• WORK INSTRUCTIONS: Report how many lines in the entries below have the word "style" in them, and give no other words.

Front-end code edit data
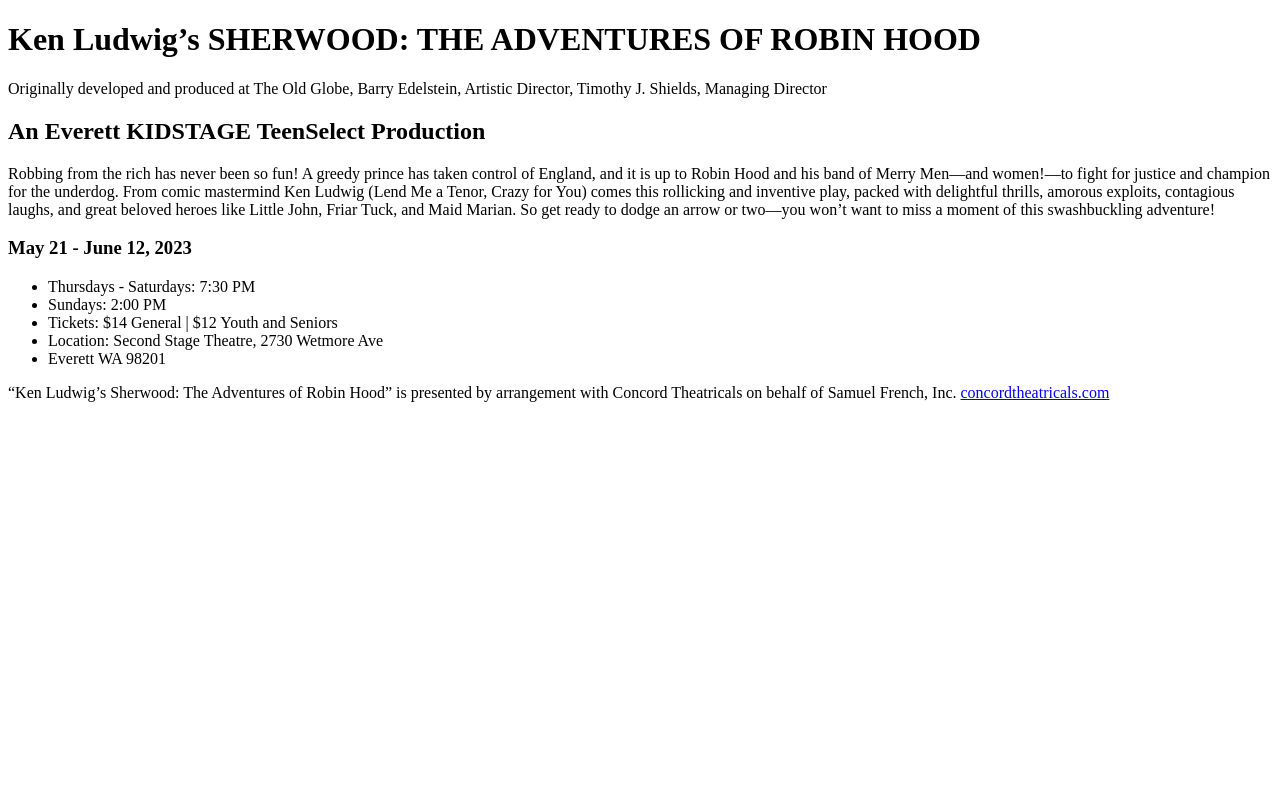
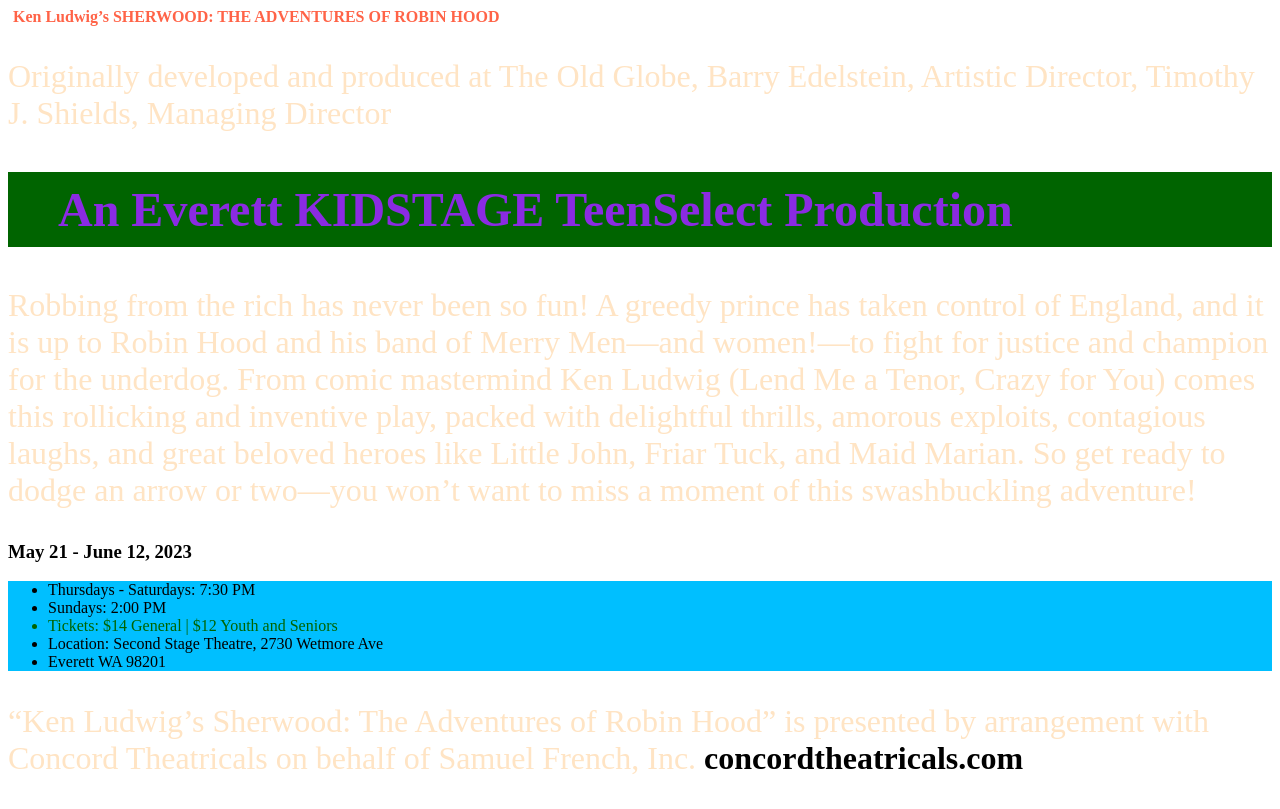
Before and after one commit to qscvhu8/Graph130, a plain HTML site: page pages/theater.html in a window 1280 px wide. Drawn offline with Linux system fonts and the light colour scheme.

Commit message:
Update theater.html

```diff
--- a/pages/theater.html
+++ b/pages/theater.html
@@ -4,17 +4,28 @@
     <meta charset="UTF-8">
     <meta name="viewport" content="width=device-width, initial-scale=1.0">
     <title>Theater Bill</title>
+    <style>
+        p {
+            color:bisque; font-size:2em;
+        }
+        ul{
+            background-color: deepskyblue;
+        }
+        a {
+            color:black; font-weight: bold; text-decoration: none;
+        }
+    </style>
 </head>
 <body>
-    <h1>Ken Ludwig’s SHERWOOD: THE ADVENTURES OF ROBIN HOOD</h1>
+    <h1 style="color:tomato; font-size: 1em; margin:5px">Ken Ludwig’s SHERWOOD: THE ADVENTURES OF ROBIN HOOD</h1>
     <p>Originally developed and produced at The Old Globe, Barry Edelstein, Artistic Director, Timothy J. Shields, Managing Director </p>
-    <h2>An Everett KIDSTAGE TeenSelect Production</h2>
+    <h2 style="color:blueviolet; font-size:3em; padding:10px 30px 10px 50px; background-color: darkgreen;">An Everett KIDSTAGE TeenSelect Production</h2>
     <p>Robbing from the rich has never been so fun! A greedy prince has taken control of England, and it is up to Robin Hood and his band of Merry Men—and women!—to fight for justice and champion for the underdog. From comic mastermind Ken Ludwig (Lend Me a Tenor, Crazy for You) comes this rollicking and inventive play, packed with delightful thrills, amorous exploits, contagious laughs, and great beloved heroes like Little John, Friar Tuck, and Maid Marian. So get ready to dodge an arrow or two—you won’t want to miss a moment of this swashbuckling adventure!</p>
     <h3>May 21 - June 12, 2023</h3>
     <ul>
         <li>Thursdays - Saturdays: 7:30 PM</li>
         <li>Sundays: 2:00 PM</li>
-        <li>Tickets: $14 General | $12 Youth and Seniors</li>
+        <li style="color: darkgreen;">Tickets: $14 General | $12 Youth and Seniors</li>
         <li>Location: Second Stage Theatre, 2730 Wetmore Ave</li>
          <li>Everett WA 98201</li>
     </ul>
```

• EXPECTED ANSWER: 5